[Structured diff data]

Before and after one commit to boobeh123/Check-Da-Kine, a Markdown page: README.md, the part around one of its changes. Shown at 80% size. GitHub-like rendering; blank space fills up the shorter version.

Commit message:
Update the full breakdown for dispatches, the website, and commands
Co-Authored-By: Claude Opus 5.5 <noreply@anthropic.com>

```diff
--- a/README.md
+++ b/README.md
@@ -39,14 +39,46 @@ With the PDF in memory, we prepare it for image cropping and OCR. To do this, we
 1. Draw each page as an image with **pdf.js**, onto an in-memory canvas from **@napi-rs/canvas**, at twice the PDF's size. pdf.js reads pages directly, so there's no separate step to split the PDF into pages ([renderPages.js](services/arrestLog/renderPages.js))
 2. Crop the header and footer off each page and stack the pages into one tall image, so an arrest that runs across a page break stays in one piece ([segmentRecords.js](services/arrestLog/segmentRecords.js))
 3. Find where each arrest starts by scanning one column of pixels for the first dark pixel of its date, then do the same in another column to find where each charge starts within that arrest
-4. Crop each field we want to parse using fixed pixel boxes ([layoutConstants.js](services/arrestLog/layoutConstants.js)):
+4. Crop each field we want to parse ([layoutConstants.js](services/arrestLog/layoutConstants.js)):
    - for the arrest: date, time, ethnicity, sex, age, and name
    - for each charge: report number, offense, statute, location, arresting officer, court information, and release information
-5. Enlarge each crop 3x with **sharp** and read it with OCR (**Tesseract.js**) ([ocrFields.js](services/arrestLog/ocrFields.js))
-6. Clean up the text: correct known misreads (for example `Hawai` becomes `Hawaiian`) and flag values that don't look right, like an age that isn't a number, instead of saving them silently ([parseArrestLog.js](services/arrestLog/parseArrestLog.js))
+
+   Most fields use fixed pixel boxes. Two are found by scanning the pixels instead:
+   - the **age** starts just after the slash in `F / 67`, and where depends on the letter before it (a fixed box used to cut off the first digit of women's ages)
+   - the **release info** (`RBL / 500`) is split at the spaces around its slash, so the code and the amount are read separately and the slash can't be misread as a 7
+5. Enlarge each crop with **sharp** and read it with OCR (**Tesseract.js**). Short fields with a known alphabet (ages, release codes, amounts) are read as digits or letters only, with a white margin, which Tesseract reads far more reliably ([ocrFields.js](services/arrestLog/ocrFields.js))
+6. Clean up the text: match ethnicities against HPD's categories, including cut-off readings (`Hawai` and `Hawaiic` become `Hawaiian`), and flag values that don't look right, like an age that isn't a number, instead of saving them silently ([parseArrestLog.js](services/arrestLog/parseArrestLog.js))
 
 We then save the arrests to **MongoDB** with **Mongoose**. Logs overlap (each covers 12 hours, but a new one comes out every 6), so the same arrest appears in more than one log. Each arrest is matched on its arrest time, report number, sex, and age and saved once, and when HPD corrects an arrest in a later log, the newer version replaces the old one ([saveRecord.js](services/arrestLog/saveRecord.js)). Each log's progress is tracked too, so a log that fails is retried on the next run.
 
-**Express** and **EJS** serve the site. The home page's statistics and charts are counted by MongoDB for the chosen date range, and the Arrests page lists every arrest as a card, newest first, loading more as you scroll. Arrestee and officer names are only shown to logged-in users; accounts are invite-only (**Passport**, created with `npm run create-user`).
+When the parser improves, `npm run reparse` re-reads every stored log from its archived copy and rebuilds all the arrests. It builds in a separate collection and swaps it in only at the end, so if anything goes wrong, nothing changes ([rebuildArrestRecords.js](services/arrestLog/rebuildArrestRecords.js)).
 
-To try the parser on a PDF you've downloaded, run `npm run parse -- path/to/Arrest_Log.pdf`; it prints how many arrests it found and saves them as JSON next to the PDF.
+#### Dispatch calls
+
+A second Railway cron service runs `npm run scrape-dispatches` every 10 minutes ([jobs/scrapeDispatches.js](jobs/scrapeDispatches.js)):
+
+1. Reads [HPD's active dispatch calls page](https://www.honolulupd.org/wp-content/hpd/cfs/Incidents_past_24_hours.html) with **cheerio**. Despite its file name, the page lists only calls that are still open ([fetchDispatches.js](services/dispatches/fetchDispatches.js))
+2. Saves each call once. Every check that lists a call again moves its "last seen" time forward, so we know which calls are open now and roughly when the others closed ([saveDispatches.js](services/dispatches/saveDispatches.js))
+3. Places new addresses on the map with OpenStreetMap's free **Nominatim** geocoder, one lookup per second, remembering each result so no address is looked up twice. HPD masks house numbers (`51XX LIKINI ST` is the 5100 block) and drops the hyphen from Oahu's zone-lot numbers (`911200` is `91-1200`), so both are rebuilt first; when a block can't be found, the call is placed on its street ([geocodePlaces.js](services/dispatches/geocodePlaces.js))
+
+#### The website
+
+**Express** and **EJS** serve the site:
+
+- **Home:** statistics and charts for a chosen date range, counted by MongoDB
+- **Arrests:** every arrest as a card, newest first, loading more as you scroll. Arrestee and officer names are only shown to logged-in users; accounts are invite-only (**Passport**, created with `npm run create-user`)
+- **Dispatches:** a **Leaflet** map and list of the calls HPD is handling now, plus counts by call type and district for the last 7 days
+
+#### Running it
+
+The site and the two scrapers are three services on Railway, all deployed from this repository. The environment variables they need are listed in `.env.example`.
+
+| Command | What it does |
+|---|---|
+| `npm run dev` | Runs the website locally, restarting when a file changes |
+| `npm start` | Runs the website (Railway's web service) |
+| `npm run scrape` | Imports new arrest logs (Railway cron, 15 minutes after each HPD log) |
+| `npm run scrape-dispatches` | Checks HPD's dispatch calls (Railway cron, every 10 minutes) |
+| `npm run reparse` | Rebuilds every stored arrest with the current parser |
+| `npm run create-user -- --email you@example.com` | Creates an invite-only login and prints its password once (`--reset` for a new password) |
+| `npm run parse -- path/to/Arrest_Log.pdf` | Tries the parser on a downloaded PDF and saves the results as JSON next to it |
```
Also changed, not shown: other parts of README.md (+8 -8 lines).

§ TASK ITEM:
Each record above should be given again exactly as it appears.

§ EXERCISE OUTPUT:
Before and after one commit to boobeh123/Check-Da-Kine, a Markdown page: README.md, the part around one of its changes. Shown at 80% size. GitHub-like rendering; blank space fills up the shorter version.

Commit message:
Update the full breakdown for dispatches, the website, and commands
Co-Authored-By: Claude Opus 5.5 <noreply@anthropic.com>

```diff
--- a/README.md
+++ b/README.md
@@ -39,14 +39,46 @@ With the PDF in memory, we prepare it for image cropping and OCR. To do this, we
 1. Draw each page as an image with **pdf.js**, onto an in-memory canvas from **@napi-rs/canvas**, at twice the PDF's size. pdf.js reads pages directly, so there's no separate step to split the PDF into pages ([renderPages.js](services/arrestLog/renderPages.js))
 2. Crop the header and footer off each page and stack the pages into one tall image, so an arrest that runs across a page break stays in one piece ([segmentRecords.js](services/arrestLog/segmentRecords.js))
 3. Find where each arrest starts by scanning one column of pixels for the first dark pixel of its date, then do the same in another column to find where each charge starts within that arrest
-4. Crop each field we want to parse using fixed pixel boxes ([layoutConstants.js](services/arrestLog/layoutConstants.js)):
+4. Crop each field we want to parse ([layoutConstants.js](services/arrestLog/layoutConstants.js)):
    - for the arrest: date, time, ethnicity, sex, age, and name
    - for each charge: report number, offense, statute, location, arresting officer, court information, and release information
-5. Enlarge each crop 3x with **sharp** and read it with OCR (**Tesseract.js**) ([ocrFields.js](services/arrestLog/ocrFields.js))
-6. Clean up the text: correct known misreads (for example `Hawai` becomes `Hawaiian`) and flag values that don't look right, like an age that isn't a number, instead of saving them silently ([parseArrestLog.js](services/arrestLog/parseArrestLog.js))
+
+   Most fields use fixed pixel boxes. Two are found by scanning the pixels instead:
+   - the **age** starts just after the slash in `F / 67`, and where depends on the letter before it (a fixed box used to cut off the first digit of women's ages)
+   - the **release info** (`RBL / 500`) is split at the spaces around its slash, so the code and the amount are read separately and the slash can't be misread as a 7
+5. Enlarge each crop with **sharp** and read it with OCR (**Tesseract.js**). Short fields with a known alphabet (ages, release codes, amounts) are read as digits or letters only, with a white margin, which Tesseract reads far more reliably ([ocrFields.js](services/arrestLog/ocrFields.js))
+6. Clean up the text: match ethnicities against HPD's categories, including cut-off readings (`Hawai` and `Hawaiic` become `Hawaiian`), and flag values that don't look right, like an age that isn't a number, instead of saving them silently ([parseArrestLog.js](services/arrestLog/parseArrestLog.js))
 
 We then save the arrests to **MongoDB** with **Mongoose**. Logs overlap (each covers 12 hours, but a new one comes out every 6), so the same arrest appears in more than one log. Each arrest is matched on its arrest time, report number, sex, and age and saved once, and when HPD corrects an arrest in a later log, the newer version replaces the old one ([saveRecord.js](services/arrestLog/saveRecord.js)). Each log's progress is tracked too, so a log that fails is retried on the next run.
 
-**Express** and **EJS** serve the site. The home page's statistics and charts are counted by MongoDB for the chosen date range, and the Arrests page lists every arrest as a card, newest first, loading more as you scroll. Arrestee and officer names are only shown to logged-in users; accounts are invite-only (**Passport**, created with `npm run create-user`).
+When the parser improves, `npm run reparse` re-reads every stored log from its archived copy and rebuilds all the arrests. It builds in a separate collection and swaps it in only at the end, so if anything goes wrong, nothing changes ([rebuildArrestRecords.js](services/arrestLog/rebuildArrestRecords.js)).
 
-To try the parser on a PDF you've downloaded, run `npm run parse -- path/to/Arrest_Log.pdf`; it prints how many arrests it found and saves them as JSON next to the PDF.
+#### Dispatch calls
+
+A second Railway cron service runs `npm run scrape-dispatches` every 10 minutes ([jobs/scrapeDispatches.js](jobs/scrapeDispatches.js)):
+
+1. Reads [HPD's active dispatch calls page](https://www.honolulupd.org/wp-content/hpd/cfs/Incidents_past_24_hours.html) with **cheerio**. Despite its file name, the page lists only calls that are still open ([fetchDispatches.js](services/dispatches/fetchDispatches.js))
+2. Saves each call once. Every check that lists a call again moves its "last seen" time forward, so we know which calls are open now and roughly when the others closed ([saveDispatches.js](services/dispatches/saveDispatches.js))
+3. Places new addresses on the map with OpenStreetMap's free **Nominatim** geocoder, one lookup per second, remembering each result so no address is looked up twice. HPD masks house numbers (`51XX LIKINI ST` is the 5100 block) and drops the hyphen from Oahu's zone-lot numbers (`911200` is `91-1200`), so both are rebuilt first; when a block can't be found, the call is placed on its street ([geocodePlaces.js](services/dispatches/geocodePlaces.js))
+
+#### The website
+
+**Express** and **EJS** serve the site:
+
+- **Home:** statistics and charts for a chosen date range, counted by MongoDB
+- **Arrests:** every arrest as a card, newest first, loading more as you scroll. Arrestee and officer names are only shown to logged-in users; accounts are invite-only (**Passport**, created with `npm run create-user`)
+- **Dispatches:** a **Leaflet** map and list of the calls HPD is handling now, plus counts by call type and district for the last 7 days
+
+#### Running it
+
+The site and the two scrapers are three services on Railway, all deployed from this repository. The environment variables they need are listed in `.env.example`.
+
+| Command | What it does |
+|---|---|
+| `npm run dev` | Runs the website locally, restarting when a file changes |
+| `npm start` | Runs the website (Railway's web service) |
+| `npm run scrape` | Imports new arrest logs (Railway cron, 15 minutes after each HPD log) |
+| `npm run scrape-dispatches` | Checks HPD's dispatch calls (Railway cron, every 10 minutes) |
+| `npm run reparse` | Rebuilds every stored arrest with the current parser |
+| `npm run create-user -- --email you@example.com` | Creates an invite-only login and prints its password once (`--reset` for a new password) |
+| `npm run parse -- path/to/Arrest_Log.pdf` | Tries the parser on a downloaded PDF and saves the results as JSON next to it |
```
Also changed, not shown: other parts of README.md (+8 -8 lines).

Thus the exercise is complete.